The money paid for swim wear, gym bags and a modest awards ceremony that was held last Thursday. Transportation costs are also paid by the federal agency.

City school officials say several elementary schools have swimming programs in their curriculums, but none has organized a swim team.

Don Williams, a curriculum specialist for city schools, says that, because the elementary schools don't have pools, swimming classes are held at nearby high schools that have pools.

"We think they should get every opportunity they can," Mr. Williams says. "I think it's good."

There are no requirements for joining the McHenry team. However, problem behavior can get students tossed off the team.

"Kids with bad behavior change with something positive," Ms. McCallum says. "These kids persevere, they hang in there. That makes them winners."

Defone Davis, 11, a fifth-grader at McHenry who lives in the Poe Homes public housing development, says he likes swimming almost as much as football and basketball.
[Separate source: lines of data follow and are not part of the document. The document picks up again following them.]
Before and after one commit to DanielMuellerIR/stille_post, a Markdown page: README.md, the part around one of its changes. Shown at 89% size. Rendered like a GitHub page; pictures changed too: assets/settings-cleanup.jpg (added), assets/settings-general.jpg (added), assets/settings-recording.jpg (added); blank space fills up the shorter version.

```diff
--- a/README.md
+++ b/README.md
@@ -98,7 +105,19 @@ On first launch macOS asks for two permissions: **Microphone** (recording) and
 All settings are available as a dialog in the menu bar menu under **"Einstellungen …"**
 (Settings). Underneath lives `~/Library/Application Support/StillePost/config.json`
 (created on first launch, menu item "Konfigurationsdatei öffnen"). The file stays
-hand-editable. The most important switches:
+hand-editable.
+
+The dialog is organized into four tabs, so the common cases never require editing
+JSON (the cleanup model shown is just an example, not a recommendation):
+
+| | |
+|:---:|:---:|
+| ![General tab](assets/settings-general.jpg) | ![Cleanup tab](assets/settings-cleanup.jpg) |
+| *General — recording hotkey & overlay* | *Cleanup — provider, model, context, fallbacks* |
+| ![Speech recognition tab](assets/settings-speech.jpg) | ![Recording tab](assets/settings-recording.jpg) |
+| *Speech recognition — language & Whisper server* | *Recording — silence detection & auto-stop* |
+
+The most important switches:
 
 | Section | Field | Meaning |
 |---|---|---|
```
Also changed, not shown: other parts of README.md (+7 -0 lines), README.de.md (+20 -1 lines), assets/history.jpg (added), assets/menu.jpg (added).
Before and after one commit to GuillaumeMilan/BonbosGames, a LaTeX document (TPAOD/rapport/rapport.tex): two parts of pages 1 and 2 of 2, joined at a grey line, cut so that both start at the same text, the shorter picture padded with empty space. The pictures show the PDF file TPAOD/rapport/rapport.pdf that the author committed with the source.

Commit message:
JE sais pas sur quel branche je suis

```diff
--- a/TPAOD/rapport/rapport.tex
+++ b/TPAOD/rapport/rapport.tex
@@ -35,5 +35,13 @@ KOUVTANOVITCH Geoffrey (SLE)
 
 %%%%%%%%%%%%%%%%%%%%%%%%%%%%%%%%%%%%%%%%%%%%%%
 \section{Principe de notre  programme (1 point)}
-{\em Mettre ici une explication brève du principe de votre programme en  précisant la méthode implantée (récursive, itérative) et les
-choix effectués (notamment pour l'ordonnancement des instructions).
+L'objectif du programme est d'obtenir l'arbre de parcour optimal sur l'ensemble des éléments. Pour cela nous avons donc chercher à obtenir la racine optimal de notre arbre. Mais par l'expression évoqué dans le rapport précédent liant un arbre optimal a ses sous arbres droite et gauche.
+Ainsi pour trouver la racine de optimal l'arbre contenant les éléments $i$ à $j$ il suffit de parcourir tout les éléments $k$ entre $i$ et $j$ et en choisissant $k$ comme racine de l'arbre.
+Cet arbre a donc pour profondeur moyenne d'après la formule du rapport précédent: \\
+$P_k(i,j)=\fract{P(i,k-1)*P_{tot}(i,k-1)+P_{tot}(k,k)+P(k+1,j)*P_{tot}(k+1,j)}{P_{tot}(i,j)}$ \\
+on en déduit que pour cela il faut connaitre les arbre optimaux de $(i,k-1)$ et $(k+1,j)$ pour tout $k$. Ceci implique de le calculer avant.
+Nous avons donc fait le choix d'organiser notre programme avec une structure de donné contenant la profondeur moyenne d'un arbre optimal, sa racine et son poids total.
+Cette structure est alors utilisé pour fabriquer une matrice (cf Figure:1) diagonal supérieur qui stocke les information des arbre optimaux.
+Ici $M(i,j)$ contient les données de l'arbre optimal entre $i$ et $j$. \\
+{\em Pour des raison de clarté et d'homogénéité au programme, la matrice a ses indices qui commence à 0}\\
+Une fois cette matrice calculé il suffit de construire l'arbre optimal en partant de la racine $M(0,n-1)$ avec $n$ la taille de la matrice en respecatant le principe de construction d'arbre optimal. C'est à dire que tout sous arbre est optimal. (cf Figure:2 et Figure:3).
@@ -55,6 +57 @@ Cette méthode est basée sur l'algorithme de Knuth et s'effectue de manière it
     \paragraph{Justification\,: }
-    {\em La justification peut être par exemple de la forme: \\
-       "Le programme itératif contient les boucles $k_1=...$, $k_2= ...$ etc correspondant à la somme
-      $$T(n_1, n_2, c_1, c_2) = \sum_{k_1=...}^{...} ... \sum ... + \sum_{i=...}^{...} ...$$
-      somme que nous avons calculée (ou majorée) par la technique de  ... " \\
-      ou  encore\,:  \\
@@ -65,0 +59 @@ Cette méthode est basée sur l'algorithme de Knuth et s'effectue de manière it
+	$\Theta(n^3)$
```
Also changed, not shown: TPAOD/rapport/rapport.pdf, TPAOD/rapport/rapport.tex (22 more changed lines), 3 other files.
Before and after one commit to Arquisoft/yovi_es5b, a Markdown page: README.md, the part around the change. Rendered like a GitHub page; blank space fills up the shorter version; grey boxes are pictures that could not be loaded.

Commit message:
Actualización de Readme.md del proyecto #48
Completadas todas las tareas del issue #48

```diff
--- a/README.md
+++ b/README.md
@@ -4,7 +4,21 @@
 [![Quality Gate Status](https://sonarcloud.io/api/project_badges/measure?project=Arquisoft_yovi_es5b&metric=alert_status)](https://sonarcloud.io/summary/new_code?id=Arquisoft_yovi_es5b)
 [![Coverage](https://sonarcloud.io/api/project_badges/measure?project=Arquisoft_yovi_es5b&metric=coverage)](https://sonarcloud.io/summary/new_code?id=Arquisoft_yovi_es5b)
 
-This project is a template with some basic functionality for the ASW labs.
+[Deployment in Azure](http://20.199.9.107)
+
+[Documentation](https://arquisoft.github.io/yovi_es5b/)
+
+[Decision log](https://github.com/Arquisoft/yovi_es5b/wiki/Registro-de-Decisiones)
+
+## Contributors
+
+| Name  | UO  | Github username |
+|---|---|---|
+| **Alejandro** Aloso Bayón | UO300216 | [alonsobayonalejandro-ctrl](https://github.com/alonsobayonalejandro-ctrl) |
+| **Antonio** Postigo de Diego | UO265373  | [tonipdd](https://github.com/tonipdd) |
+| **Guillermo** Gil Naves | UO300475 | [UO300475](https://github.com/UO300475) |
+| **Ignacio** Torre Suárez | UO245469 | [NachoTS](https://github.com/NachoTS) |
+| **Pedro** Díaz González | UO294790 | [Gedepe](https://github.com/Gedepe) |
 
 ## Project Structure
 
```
"Not as much, just almost," Defone says. "I can play basketball all of the time, but I can't go swimming all of the time. I wouldn't mind if I could, though."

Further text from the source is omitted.